The New Era of Stellar Physics
Flat Iron Institute
Stellar astrophysics is undergoing a renaissance driven by new observational and theoretical capabilities. Wide-field time-domain surveys have uncovered new classes of stellar explosions, helping to understand how stars evolve and end their lives. Gravitational-wave astronomy is providing exciting insights in the properties of the final remnants of massive stars. Asteroseismology, the study of waves in stars, is also producing dramatic breakthroughs in stellar structure and evolution. Thanks to space astrometry, accurate distances are now available for an unprecedented number of galactic stars. From the theoretical standpoint, it is increasingly possible to study aspects of the three-dimensional structure of stars using targeted numerical simulations. These studies can then be used to develop more accurate models of these physics in one-dimensional stellar evolution codes. I will review some of the most important results in stellar physics of the last few years, and highlight what are the most relevant puzzles that still need to be solved.

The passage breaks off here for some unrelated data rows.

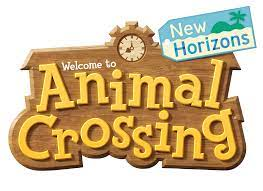
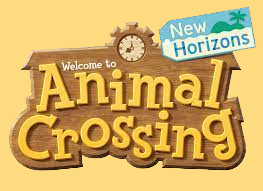
style coverpage

diff --git a/index.html b/index.html
@@ -10,26 +10,17 @@
     <title>Production Website</title>
 </head>
 <body>
-    <header>
-        <h1><img src="images/titleImage.png" alt="Welcome to Animal Crossing"></h1>
-    </header>
-    <main>
         <nav>
             <ul>
                 <li><a href="/">Home</a></li>
                 <li><a href="villagers.html">Villagers</a></li>
                 <li><a href="fishes.html">Fish</a></li>
             </ul>
-        </nav>
-        <div>
-            <form action="results.html" method="GET">
-                <label for="search">Search</label>
-                <input id="search" name="search" />
-                <input type="submit" value="Search" />
-            </form>
-        </div>
-        <div class="lds-hourglass"></div>   <!--Spinner-->
+        </nav>    
+        <div class="title"><img src="images/titleImage.png" alt="Welcome to Animal Crossing"></div>
+        <div class="picnic"><img src="images/familyPicnic.jpg" alt="Family Picnic">
+    
+    <!--  <div class="lds-hourglass"></div>   Spinner-->  
     </main>
 </body>
-</html>
 </html>

diff --git a/villagers.css b/villagers.css
@@ -6,22 +6,41 @@ h1 {
     text-align: center;
     color: hsl(30, 46%, 35%);
     font-size: 75px;
-    padding-bottom: 25px;
+    padding-top: 25px;
+}
+
+.logo {
+    position: relative;
+    margin-top: -70%;
 }
 
 nav {
-    float: right;
-    font-size: 25px;
-    color: black;
+    display: inline-flexbox;
+    position: relative;
+    margin-top: -6%;
+    margin-left: 85%;
+    padding: 30px;
+    font-size: 20px;
     font-weight: bold;
-    border-radius: 25px;
-    border: 3px solid black;
-    padding: 10px;
-    background-color: lightblue;
+    text-transform: uppercase;
 }
 
 a {
     text-decoration: none;
+    color:  hsl(43, 99%, 75%);
+}
+
+a:hover {
+    color: hsl(209, 84%, 51%);
+    transition: color 125ms;
+    text-decoration: none;
+}
+
+li {
+    padding: 10px;
+    border: 2px solid black;
+    border-radius: 0 50% 50% 0 ;
+    background-color: hsl(30, 46%, 55%)
 }
 
 .search-wrapper {
@@ -104,3 +123,4 @@ figcaption {
 .hidden {
     display: none;
 }
+

diff --git a/index.css b/index.css
@@ -1,16 +1,45 @@
-h1 {
-    text-align: center;
-    font-size: 50px;
+body {
+    background-color: hsl(43, 99%, 75%);
 }
 
 nav {
-    padding: 20px;
+    display: inline-flexbox;
+    position: relative;
+    margin-left: 85%;
+    padding: 30px;
+    font-size: 20px;
+    font-weight: bold;
+    text-transform: uppercase;
 }
 
-form {
+a {
+    text-decoration: none;
+    color:  hsl(43, 99%, 75%);
+}
+
+a:hover {
+    color: hsl(209, 84%, 51%);
+    transition: color 125ms;
+    text-decoration: none;
+}
+
+li {
+    padding: 10px;
+    border: 2px solid black;
+    border-radius: 0 50% 50% 0 ;
+    background-color: hsl(30, 46%, 55%)
+}
+
+
+.title {
+    text-align: center;
+    margin-top: -10%;
+    padding-bottom: 20px;
+}
+
+.picnic {
     text-align: center;
 }
-
 
 /* spinner */
 
@@ -45,3 +74,8 @@ form {
     transform: rotate(1800deg);
 }
 }
+
+.hidden {
+    display: none;
+}
+

diff --git a/fishes.css b/fishes.css
@@ -8,20 +8,38 @@ h1 {
     font-size: 75px;
     padding-bottom: 25px;
 }
+.logo {
+    position: relative;
+    margin-top: -70%;
+}
 
 nav {
-    float: right;
-    font-size: 25px;
-    color: black;
+    display: inline-flexbox;
+    position: relative;
+    margin-top: -6%;
+    margin-left: 85%;
+    padding: 30px;
+    font-size: 20px;
     font-weight: bold;
-    border-radius: 25px;
-    border: 3px solid black;
-    padding: 10px;
-    background-color: lightblue;
+    text-transform: uppercase;
 }
 
 a {
     text-decoration: none;
+    color:  hsl(43, 99%, 75%);
+}
+
+a:hover {
+    color: hsl(209, 84%, 51%);
+    transition: color 125ms;
+    text-decoration: none;
+}
+
+li {
+    padding: 10px;
+    border: 2px solid black;
+    border-radius: 0 50% 50% 0 ;
+    background-color: hsl(30, 46%, 55%)
 }
 
 .search-wrapper {

diff --git a/villagers.html b/villagers.html
@@ -21,9 +21,13 @@
                 <li><a href="fishes.html">Fishes</a></li>
             </ul>
         </nav> 
+        <div>
+            <img class= "logo" src="images/titleImage.png" alt="">
+        </div>
         <div class="search-wrapper">
-            <label for="search">Search Villagers:</label>
-            <input id="search" name="search" data-search />
+            <form>
+                <input type="text" placeholder=" Search Villagers" name="search" data-search>
+            </form>
         </div>
         <div class="villager-cards" data-villager-cards-container>
             <template data-villager-template>

diff --git a/fishes.js b/fishes.js
@@ -19,7 +19,7 @@ fetch(url)
     .then(response => response.json())
     .then(data => {
         spinner.classList.add('hidden')
-        fish = data.map(fish => {
+        fishes = data.map(fish => {
             const card = fishCardTemplate.content.cloneNode(true).children[0]
             const image = card.querySelector('[data-image]')
             const name = card.querySelector('[data-name]')    

diff --git a/fishes.html b/fishes.html
@@ -22,6 +22,9 @@
                 <li><a href="fishes.html">Fishes</a></li>
             </ul>
         </nav>
+        <div>
+            <img class= "logo" src="images/titleImage.png" alt="">
+        </div>
         <div class="search-wrapper">
             <form>
                 <input type="text" placeholder=" Search Fishes" name="search" data-search>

I will put particular emphasis on the physics of massive stars, which are the progenitors of core-collapse supernovae, gamma-ray bursts and the massive compact remnants observed by LIGO.
Date: Thursday, 11 April 2019 Time: 11:30 Where: Université de Montréal Pavillon Roger-Gaudry, Local D-460 Contact: Paul Charbonneau